She lived in Pennsylvania for about ten of her working years, but came back to Tennessee in 1994. “When you get that call in the middle of the night that a loved one is hospitalized and they’re gathering the family and you’re that far away, there comes a time when you want to come on home. I wouldn’t take anything for my time rambling around, but there’s no place like home.”
Burrow said she had several reasons for taking her retirement at this particular time.
“First of all, it’s what’s best for my family, and for me,” said Burrow. “Secondly, I feel—and the board has disagreed with me on this—I feel it is best for our library system. I think new eyes, fresh attitudes, will be good for our system.
“We’ve all seen, somewhere along the line, that person that stays long past the point that they’re a help, into the point that they’re a hindrance. I don’t want to be that person.”
Burrow said she also looks forward to spending more time with retired husband Steve Burrow and other family.

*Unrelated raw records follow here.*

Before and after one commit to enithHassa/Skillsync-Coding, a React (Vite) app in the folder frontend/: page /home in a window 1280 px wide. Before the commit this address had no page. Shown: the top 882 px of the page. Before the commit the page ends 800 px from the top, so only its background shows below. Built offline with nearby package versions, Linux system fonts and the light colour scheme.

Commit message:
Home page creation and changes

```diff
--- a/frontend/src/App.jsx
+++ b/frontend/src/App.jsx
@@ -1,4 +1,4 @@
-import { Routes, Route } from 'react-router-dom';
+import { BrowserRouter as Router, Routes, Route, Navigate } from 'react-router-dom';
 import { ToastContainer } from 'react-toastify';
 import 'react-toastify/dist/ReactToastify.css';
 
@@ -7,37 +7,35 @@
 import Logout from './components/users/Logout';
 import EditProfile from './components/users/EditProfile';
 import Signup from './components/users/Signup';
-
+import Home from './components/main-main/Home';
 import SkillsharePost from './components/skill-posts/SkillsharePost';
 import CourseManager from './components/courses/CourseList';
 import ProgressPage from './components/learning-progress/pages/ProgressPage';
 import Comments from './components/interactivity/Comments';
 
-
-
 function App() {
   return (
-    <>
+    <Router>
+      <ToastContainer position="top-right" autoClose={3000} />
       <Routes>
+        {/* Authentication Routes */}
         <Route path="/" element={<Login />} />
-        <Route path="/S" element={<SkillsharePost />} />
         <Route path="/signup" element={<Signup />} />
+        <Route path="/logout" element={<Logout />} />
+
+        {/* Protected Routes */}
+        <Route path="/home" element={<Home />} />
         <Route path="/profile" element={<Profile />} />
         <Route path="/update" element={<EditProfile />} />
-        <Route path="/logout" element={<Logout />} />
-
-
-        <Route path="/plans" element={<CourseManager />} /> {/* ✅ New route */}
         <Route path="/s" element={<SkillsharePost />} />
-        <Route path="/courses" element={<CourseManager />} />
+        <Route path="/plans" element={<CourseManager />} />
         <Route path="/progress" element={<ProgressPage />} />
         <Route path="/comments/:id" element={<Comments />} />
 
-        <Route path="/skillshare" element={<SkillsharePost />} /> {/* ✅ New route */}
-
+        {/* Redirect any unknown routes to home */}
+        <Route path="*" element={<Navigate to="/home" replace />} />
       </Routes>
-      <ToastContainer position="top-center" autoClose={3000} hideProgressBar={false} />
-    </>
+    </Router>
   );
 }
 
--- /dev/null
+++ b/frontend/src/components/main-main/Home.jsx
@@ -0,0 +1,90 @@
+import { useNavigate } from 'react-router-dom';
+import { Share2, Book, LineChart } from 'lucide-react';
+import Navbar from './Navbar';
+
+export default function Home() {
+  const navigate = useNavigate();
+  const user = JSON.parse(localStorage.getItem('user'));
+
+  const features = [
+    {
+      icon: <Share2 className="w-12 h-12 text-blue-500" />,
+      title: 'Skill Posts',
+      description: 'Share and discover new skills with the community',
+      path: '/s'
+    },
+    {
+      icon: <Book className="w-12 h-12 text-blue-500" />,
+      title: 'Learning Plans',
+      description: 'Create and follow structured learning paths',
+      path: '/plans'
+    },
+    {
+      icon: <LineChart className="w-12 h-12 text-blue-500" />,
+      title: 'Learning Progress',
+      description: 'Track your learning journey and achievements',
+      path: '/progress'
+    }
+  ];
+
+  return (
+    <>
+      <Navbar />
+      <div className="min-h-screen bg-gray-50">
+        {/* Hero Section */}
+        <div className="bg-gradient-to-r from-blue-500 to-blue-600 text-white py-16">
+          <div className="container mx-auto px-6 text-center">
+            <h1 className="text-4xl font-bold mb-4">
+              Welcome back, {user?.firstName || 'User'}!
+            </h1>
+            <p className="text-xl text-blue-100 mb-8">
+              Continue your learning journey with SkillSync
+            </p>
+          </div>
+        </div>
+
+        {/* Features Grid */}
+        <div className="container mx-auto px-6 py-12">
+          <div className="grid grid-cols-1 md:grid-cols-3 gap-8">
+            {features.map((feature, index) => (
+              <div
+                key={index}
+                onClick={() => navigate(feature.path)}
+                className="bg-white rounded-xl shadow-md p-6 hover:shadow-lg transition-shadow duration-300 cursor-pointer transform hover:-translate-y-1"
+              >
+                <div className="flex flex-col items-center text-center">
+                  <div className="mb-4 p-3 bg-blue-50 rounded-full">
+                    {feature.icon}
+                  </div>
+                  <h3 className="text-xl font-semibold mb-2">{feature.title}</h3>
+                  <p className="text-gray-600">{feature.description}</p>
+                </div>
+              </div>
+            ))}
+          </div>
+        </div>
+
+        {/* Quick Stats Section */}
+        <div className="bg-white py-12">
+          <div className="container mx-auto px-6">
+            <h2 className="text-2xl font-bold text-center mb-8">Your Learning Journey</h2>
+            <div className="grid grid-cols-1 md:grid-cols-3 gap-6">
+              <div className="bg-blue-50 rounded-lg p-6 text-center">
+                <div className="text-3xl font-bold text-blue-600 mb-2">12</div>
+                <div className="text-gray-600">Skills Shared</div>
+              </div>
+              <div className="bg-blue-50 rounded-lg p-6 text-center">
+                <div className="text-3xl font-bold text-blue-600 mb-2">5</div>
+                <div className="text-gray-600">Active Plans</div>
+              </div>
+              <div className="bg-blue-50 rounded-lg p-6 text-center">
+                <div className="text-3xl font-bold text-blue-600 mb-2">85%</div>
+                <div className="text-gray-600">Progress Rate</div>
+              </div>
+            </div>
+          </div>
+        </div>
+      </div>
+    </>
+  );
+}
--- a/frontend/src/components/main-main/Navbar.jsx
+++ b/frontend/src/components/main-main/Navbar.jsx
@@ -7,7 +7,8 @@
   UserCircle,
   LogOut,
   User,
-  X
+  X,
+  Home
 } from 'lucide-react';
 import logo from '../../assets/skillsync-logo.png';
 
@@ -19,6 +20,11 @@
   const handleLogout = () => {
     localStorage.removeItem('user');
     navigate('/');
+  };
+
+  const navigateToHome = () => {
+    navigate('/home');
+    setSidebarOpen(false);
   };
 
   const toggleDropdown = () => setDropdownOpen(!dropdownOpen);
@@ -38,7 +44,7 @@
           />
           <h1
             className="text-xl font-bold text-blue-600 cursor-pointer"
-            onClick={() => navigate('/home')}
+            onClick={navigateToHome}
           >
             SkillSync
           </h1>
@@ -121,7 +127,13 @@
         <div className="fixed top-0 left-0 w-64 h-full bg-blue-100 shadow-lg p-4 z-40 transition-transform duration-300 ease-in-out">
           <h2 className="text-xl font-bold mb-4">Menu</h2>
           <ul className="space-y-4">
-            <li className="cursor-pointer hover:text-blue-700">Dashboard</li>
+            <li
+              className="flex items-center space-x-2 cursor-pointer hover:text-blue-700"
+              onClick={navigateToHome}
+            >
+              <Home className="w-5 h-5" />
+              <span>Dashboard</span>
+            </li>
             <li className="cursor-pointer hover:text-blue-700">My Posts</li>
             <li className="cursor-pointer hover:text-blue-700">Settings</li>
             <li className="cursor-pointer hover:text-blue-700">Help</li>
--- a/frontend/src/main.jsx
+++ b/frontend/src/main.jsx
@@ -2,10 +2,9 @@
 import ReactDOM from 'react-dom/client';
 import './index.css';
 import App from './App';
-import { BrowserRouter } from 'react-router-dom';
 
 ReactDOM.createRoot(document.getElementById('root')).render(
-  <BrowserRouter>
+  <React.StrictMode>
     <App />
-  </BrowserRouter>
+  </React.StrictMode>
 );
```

“I’m confident that it’s certainly the best and the right decision, but it has been a labor of love for me. I can’t tell you how I will miss it. I’ve just loved it, and I’ve loved our patrons, I’ve loved the people I’ve worked with. This county is blessed with an excellent library board.”